== PROVIDED ENTRIES ==
_ _ _

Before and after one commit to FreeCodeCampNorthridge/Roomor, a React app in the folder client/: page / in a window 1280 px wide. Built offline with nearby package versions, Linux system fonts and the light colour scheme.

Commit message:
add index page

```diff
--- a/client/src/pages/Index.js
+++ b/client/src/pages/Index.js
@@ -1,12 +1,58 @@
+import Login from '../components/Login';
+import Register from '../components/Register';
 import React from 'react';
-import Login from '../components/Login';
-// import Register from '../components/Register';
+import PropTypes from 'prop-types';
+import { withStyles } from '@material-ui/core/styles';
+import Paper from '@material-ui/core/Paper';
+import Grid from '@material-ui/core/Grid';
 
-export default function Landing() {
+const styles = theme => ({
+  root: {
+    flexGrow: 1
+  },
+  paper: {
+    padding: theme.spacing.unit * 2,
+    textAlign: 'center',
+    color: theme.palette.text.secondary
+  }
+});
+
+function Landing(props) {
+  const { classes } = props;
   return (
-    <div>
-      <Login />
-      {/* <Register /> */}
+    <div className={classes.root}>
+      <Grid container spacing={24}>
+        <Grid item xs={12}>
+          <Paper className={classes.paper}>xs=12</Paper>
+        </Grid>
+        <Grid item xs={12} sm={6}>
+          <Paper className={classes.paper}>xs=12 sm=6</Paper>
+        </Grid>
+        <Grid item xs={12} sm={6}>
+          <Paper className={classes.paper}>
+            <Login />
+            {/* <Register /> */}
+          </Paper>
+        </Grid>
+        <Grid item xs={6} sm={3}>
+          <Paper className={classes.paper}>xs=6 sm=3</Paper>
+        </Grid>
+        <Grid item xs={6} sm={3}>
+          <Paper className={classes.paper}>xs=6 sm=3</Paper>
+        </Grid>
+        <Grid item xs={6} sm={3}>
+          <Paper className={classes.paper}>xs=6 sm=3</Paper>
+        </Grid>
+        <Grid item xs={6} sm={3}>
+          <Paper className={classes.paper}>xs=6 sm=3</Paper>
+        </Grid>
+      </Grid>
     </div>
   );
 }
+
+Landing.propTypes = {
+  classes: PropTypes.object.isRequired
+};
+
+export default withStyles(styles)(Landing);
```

_ _ _

== TASK DETAILS ==
Where a line of the data above includes the string "Login", pull it out.

== ANSWER BELOW ==
+import Login from '../components/Login';
-import Login from '../components/Login';
-      <Login />
+            <Login />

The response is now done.